- THE INPUT:

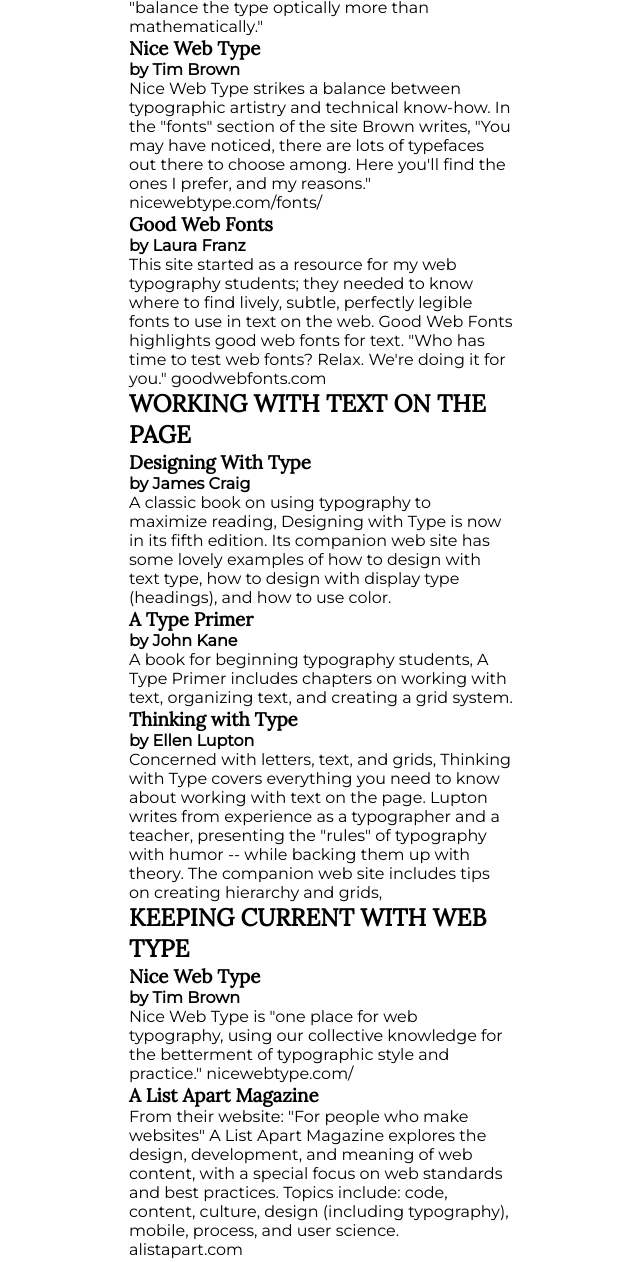
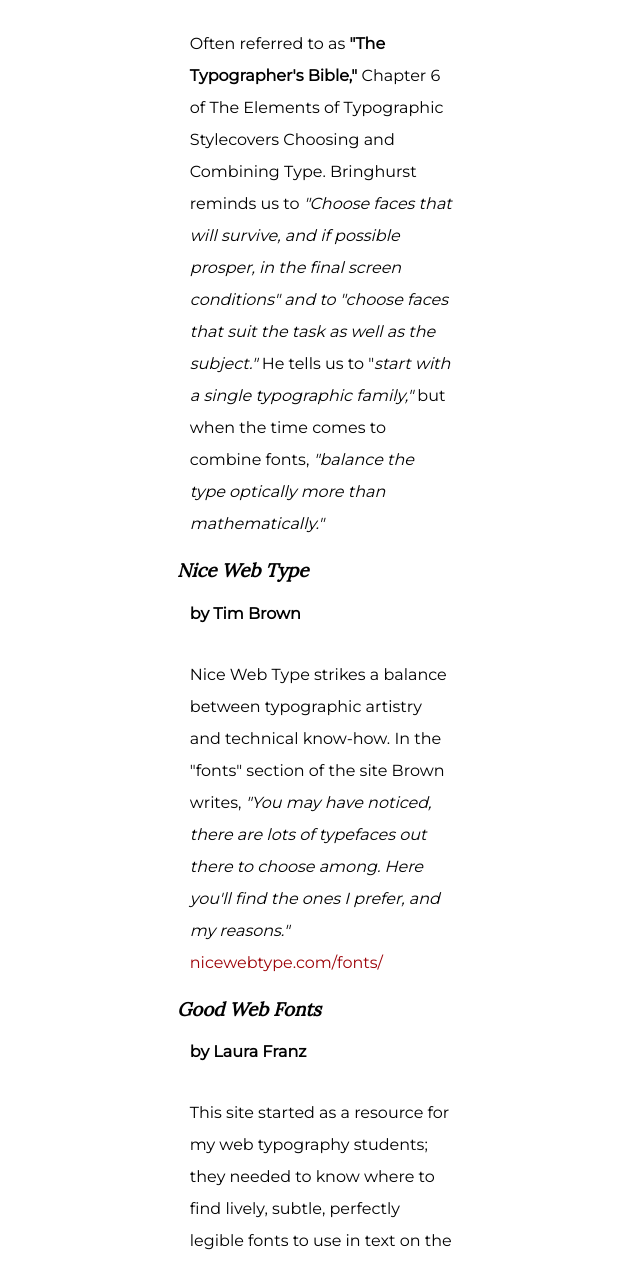
Before and after one commit to FBW44-2/uib-typography-site-exercise-magdasokolovic, a plain HTML site: page index.html in a window 1280 px wide. Shown: the part 585-1847 px from the top of the page, without its empty margins (319-959 px from the left). Drawn offline with Linux system fonts and the light colour scheme.

Commit message:
Added some icons and inline html elements

```diff
--- a/css/style.css
+++ b/css/style.css
@@ -8,36 +8,49 @@
     font-size: 62.5%;
 } */
 
+
 body {
     background-image: url(/img/bg.jpg);
 }
 
 main {
-    padding: 3em;
-    margin: 25em;
-    margin-top: 1em;
+    padding: 3em 6em;
+    margin: 1em 25em;
     text-align: left;
     background-color: white;
+    line-height: 1.8em;
 }
 
 h1 {
     font-family: 'Bebas Neue', cursive;
     font-size: 5em;
     text-align: center;
+    padding-bottom: 0.5em;
+    margin: 0.7em;
 }
 
 h2 {
     text-transform: uppercase;
     font-weight: bold;
+    padding-bottom: 1em;
+    padding-top: 1em;
 }
 
 h2, h3 {
     font-family: 'Lora', serif;
 }
 
+h3 {
+    font-style: italic;
+}
+
 h4, p {
     font-family: 'Montserrat', sans-serif;
+    line-height: 2em;
+    padding: 0.8em;
+    padding-bottom: 1em;
 }
+
 
 nav {
     text-align: center;
@@ -45,7 +58,8 @@ nav {
 nav li {
     display: inline-block;
     padding: 2em;
-
+    font-size: 20px;
+    font-weight: bold;
 }
 
 a:link, a:visited {
@@ -57,3 +71,7 @@ a:hover {
     color: #370617;
     text-decoration: none;
 }
+
+a:active {
+    text-decoration: overline;
+}
--- a/index.html
+++ b/index.html
@@ -1,11 +1,13 @@
 <!DOCTYPE html>
 <html lang="en">
   <head>
-    <meta charset="UTF-8" />
-    <meta name="viewport" content="width=device-width, initial-scale=1.0" />
-    <title>Typography Site</title>
-    <link rel="stylesheet" href="/css/style.css" />
-    <link href="https://fonts.googleapis.com/css2?family=Bebas+Neue&family=Lora&family=Montserrat&display=swap" rel="stylesheet">
+  <meta charset="UTF-8" />
+  <meta name="viewport" content="width=device-width, initial-scale=1.0" />
+  <title>Typography Site</title>
+  <link rel="stylesheet" href="/css/style.css" />
+<link href="https://fonts.googleapis.com/css2?family=Bebas+Neue&family=Lora&family=Montserrat&display=swap" rel="stylesheet">
+<link rel="stylesheet" href="https://use.fontawesome.com/releases/v5.15.1/css/all.css" integrity="sha384-vp86vTRFVJgpjF9jiIGPEEqYqlDwgyBgEF109VFjmqGmIY/Y4HV4d3Gp2irVfcrp" crossorigin="anonymous">
+
   </head>
 
   <body>
@@ -35,14 +37,15 @@
 
       <h4>by Robert Bringhurst</h4>
 
-      <p>Often referred to as "The Typographer's Bible," Chapter 6 of
+      <p>Often referred to as <strong>"The Typographer's Bible,"</strong> Chapter 6 of
     The Elements of Typographic Stylecovers
-    Choosing and Combining Type. Bringhurst reminds us to "Choose faces
+    Choosing and Combining Type. Bringhurst reminds us to <em>"Choose faces
     that will survive, and if possible prosper, in the final screen
     conditions" and to "choose faces that suit the task as well as the
-    subject." He tells us to "start with a single typographic family," but
-    when the time comes to combine fonts, "balance the type optically more
-    than mathematically."</p>
+    subject."</em> He tells us to "<em>start with a single typographic family,"</em> but
+    when the time comes to combine fonts, <em>"balance the type optically more
+    than mathematically."</em>
+     </p>
 
       </article>
 
@@ -54,9 +57,9 @@
 
       <p>Nice Web Type strikes a balance between
     typographic artistry and technical know-how. In the "fonts" section of
-    the site Brown writes, "You may have noticed, there are lots of
+    the site Brown writes, <em>"You may have noticed, there are lots of
     typefaces out there to choose among. Here you'll find the ones I
-    prefer, and my reasons." nicewebtype.com/fonts/</p>
+    prefer, and my reasons."</em> <a href="http://nicewebtype.com/fonts/">nicewebtype.com/fonts/</a></p>
 
       </article>
 
@@ -66,12 +69,7 @@
 
       <h4>by Laura Franz</h4>
 
-      <p>This site started as a resource for my web typography students; they
-    needed to know where to find lively, subtle, perfectly legible fonts
-    to use in text on the web.
-    Good Web Fonts highlights good web fonts
-    for text. "Who has time to test web fonts? Relax. We're doing it for
-    you." goodwebfonts.com</p>
+      <p>This site started as a resource for my web typography students; they needed to know where to find lively, subtle, perfectly legible fonts to use in text on the web.Good Web Fonts highlights good web fonts for text. "<em>Who has time to test web fonts? Relax. We're doing it for you."</em> <a href="http://goodwebfonts.com">goodwebfonts.com</a></p>
 
       </article>
 
@@ -89,7 +87,7 @@
     Designing with Type is now in its fifth
     edition. Its companion web site has some lovely examples of how to
     design with text type, how to design with display type (headings), and
-    how to use color.</p>
+    how to use color. <i class="fas fa-brush"></i></p>
 
     </article>
 
@@ -116,7 +114,7 @@
     Thinking with Type covers everything you
     need to know about working with text on the page. Lupton writes from
     experience as a typographer and a teacher, presenting the "rules" of
-    typography with humor -- while backing them up with theory. The
+    typography with humor <i class="fas fa-laugh-wink"></i> while backing them up with theory. The
     companion web site includes tips on creating hierarchy and grids,</p>
 
     </article>
@@ -133,9 +131,9 @@
 
     <h4>by Tim Brown</h4>
 
-    <p>Nice Web Type is "one place for web
+    <p>Nice Web Type is <em>"one place for web
     typography, using our collective knowledge for the betterment of
-    typographic style and practice." nicewebtype.com/</p>
+    typographic style and practice."</em> <a href="http://nicewebtype.com/">nicewebtype.com/</a></p>
 
     </article>
 
@@ -144,11 +142,11 @@
     <h3>A List Apart Magazine</h3>
 
     <p>From their website: "For people who make websites"
-    A List Apart Magazine explores the design,
+    A <strong>List Apart Magazine</strong> explores the design,
     development, and meaning of web content, with a special focus on web
     standards and best practices. Topics include: code, content, culture,
     design (including typography), mobile, process, and user science.
-    alistapart.com</p>
+    <a href="http://alistapart.com">alistapart.com</a></p>
 
     </article>
 
@@ -166,8 +164,8 @@
 
     <p>While not a typographer himself, Bringhurst is a poet, with a love for
     ideas and a love for the letters and words used to make ideas visible.
-    The Elements of Typographic Style teaches
-    the basics of honoring and respecting the written word -- through
+    <strong>The Elements of Typographic Style</strong>teaches
+    the basics of honoring and respecting the written word through
     choosing and combining typefaces; striving for rhythm, proportion, and
     harmony; and designing typographic pages.</p>
 
@@ -188,7 +186,7 @@
     accessible, to bring the study of typography to the masses, if you
     will. It's just about impossible to imagine a world without type, but
     at the same time type's ubiquity has most of us taking it for granted.
-    So take a closer look." ilovetypography.com</p>
+    So take a closer look." <a href="http://ilovetypography.com">ilovetypography.com</a></p>
 
     </article>
 
@@ -201,14 +199,14 @@
       <p>Ben Shahn was a muralist, photographer, and printmaker whose work
     often including lettering. When he was 14, he was apprenticed to a
     lithographer. In
-    Love and Joy About Letters he writes: "I
+    Love and Joy About Letters he writes:<em>"I
     discovered the Roman alphabet in all its elegance and its austere
     dignity, and I fell in love all over again with letters… Letters are
     quantities, and spaces are quantities, and only the eye and the hand
     can measure them. As in the ear and the sensibilities of the poet
     sounds and syllables and pauses are quantities, so in both cases are
     the balancing and forward movement of these quantities only a matter
-    of skill and feeling and art."</p>
+    of skill and feeling and art.</em>"</p>
 
       </article>
 
```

- WHAT NEEDS TO BE DONE: Please go through the data above and copy every line that has the word "link".

- TASK ANSWER:
 a:link, a:visited {
-    <link rel="stylesheet" href="/css/style.css" />
-    <link href="https://fonts.googleapis.com/css2?family=Bebas+Neue&family=Lora&family=Montserrat&display=swap" rel="stylesheet">
+  <link rel="stylesheet" href="/css/style.css" />
+<link href="https://fonts.googleapis.com/css2?family=Bebas+Neue&family=Lora&family=Montserrat&display=swap" rel="stylesheet">
+<link rel="stylesheet" href="https://use.fontawesome.com/releases/v5.15.1/css/all.css" integrity="sha384-vp86vTRFVJgpjF9jiIGPEEqYqlDwgyBgEF109VFjmqGmIY/Y4HV4d3Gp2irVfcrp" crossorigin="anonymous">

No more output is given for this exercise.